Nuclear plants of the design mentioned in the article must legally have offsite power to continue operation. As soon as offsite power is lost, the plant is required to shutdown. An emergency shutdown is more paperwork than a planned shutdown such as this.
The reason for this is that in an accident scenario, you would like to rely on offsite power to run your emergency coolant pumps for this particular design.
Newer reactor designs don't have this issue, but this is a pretty economic decision considering an emergency shutdown if/when the offsite power does eventually trip. The grid seems pretty unreliable based on past experience, as the article even notes.
While you're right, I am guilty of attacking the submitter, he has a history of posting "facts" with no further comment or context.
Is this story relevant? Maybe. Is this story abnormal? No. What is the first thing that will happen when an uninformed person reads this story? They'll probably post something like the AC with the headline "Devil's advocate" a few posts below after having formed an unjustified negative opinion.
There's a difference between posting pure "facts" and "just posting something with minimal information" with the intent to foster a negative viewpoint that supports his personally chosen cause. Borderline malicious.
However, in this case, the customers don't lose power because the generation isn't there. Customers would lose power because the grid fails. Entergy has power from other sources or purchasing agreements to make up for this temporarily.
Similarly, it is unsafe (and illegal, technically) to run your nuclear powerplant with no access to the grid. If you have a coal plant that gets disconnected from the grid, you'd shut it down too with no way to generate revenue from burning additional fuel.
Devil's advocate to your misguided devil's advocate...The problem is the electrical grid not the source.
everything in the above post
Holy Hyperbole, Batman!
It's reassuring that the decision-makers in that process consider alternative ideas; basing the goal on 'human-like' sight would leave a lot of room for error (given limitations of even human perception and classification capabilities!)
Everytime I see this topic appear on Slashdot (Last time) I think:
You're putting a neural network (NN) through a classification process where it is fed this image as a "fixed input", where the input's constituent elements are constant, and you ask it to classify correctly the same way as a human would. The problem with this comparison is the human eye does not see a "constant" input stream; the eye captures a stream of images, each slightly skewed as your head moves and the images changes slightly. Based on this stream of slightly different images, the human identifies an object.
However, in this research, time and again a "team" shows a "fault" in a NN by taking a single, nonvarying image input to a NN and calling it a "deep flaw in the image processing network", and I just get a feeling that they're doing it wrong.
To your topic though: You better hope your car is not just taking one single still image and performing actions based on that. You better hope your car is taking a stream of images and making decisions, which would be a completely different class of problem than this.
listed = listen*
card = cart*
So if there were 30,000 biomedical graduate students in 1979, that represents 7.60% of the population (http://www.wolframalpha.com/input/?i=population+of+the+united+states+in+1979 )

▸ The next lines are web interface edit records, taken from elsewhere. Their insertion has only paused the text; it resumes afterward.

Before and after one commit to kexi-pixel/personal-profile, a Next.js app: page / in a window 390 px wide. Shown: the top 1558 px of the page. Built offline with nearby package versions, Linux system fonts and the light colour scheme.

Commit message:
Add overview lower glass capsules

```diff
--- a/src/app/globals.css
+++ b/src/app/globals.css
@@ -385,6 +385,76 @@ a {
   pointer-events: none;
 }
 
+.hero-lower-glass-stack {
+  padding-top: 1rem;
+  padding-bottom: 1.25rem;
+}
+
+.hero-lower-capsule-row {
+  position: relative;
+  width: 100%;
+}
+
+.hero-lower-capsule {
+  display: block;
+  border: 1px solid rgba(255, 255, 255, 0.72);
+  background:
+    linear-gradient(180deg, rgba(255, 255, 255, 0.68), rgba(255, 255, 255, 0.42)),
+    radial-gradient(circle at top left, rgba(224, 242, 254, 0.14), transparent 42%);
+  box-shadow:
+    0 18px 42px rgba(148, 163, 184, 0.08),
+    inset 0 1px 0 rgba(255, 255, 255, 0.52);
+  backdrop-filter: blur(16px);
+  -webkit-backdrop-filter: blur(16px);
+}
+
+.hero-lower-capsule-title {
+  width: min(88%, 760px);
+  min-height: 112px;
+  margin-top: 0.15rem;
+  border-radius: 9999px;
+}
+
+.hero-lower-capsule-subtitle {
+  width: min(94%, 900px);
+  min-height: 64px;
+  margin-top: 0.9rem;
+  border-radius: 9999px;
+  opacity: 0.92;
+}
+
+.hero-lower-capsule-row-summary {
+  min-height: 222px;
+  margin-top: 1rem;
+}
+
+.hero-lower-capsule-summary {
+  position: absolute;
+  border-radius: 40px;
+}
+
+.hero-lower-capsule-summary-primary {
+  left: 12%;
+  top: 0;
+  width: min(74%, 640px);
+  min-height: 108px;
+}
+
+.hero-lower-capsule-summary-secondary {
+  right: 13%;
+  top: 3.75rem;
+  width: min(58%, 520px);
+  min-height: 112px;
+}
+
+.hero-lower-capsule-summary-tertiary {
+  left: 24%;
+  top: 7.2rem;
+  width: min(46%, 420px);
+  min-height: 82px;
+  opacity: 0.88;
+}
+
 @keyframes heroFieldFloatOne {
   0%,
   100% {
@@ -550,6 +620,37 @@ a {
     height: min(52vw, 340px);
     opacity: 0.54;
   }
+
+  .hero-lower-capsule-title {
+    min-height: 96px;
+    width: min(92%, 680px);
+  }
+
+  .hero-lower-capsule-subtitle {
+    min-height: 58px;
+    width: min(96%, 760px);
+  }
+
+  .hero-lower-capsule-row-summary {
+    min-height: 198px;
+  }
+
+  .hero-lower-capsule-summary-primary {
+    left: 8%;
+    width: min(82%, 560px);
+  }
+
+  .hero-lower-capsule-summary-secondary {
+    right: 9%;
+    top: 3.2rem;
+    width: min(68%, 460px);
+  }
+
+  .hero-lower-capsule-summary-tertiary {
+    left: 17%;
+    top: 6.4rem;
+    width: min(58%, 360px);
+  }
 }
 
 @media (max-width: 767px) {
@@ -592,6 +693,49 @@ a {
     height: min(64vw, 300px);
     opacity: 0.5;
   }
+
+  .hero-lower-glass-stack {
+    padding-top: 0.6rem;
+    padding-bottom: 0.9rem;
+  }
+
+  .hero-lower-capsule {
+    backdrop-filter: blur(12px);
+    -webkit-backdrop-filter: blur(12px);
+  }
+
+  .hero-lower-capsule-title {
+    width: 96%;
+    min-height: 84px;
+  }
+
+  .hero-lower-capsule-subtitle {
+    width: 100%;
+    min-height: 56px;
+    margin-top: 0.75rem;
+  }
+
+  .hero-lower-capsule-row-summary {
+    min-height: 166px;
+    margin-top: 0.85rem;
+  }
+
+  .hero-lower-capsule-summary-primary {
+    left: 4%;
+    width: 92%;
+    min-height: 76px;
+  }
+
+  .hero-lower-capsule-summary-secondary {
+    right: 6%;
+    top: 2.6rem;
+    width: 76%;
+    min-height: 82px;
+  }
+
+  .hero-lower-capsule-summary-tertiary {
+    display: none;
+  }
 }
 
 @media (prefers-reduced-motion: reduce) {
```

..and if there were 56,800 biomedical graduate students in 2009, that represents 5.42% of the population (http://www.wolframalpha.com/input/?i=population+of+the+united+states+in+2009 )
So... c'mon man, where are the jobs?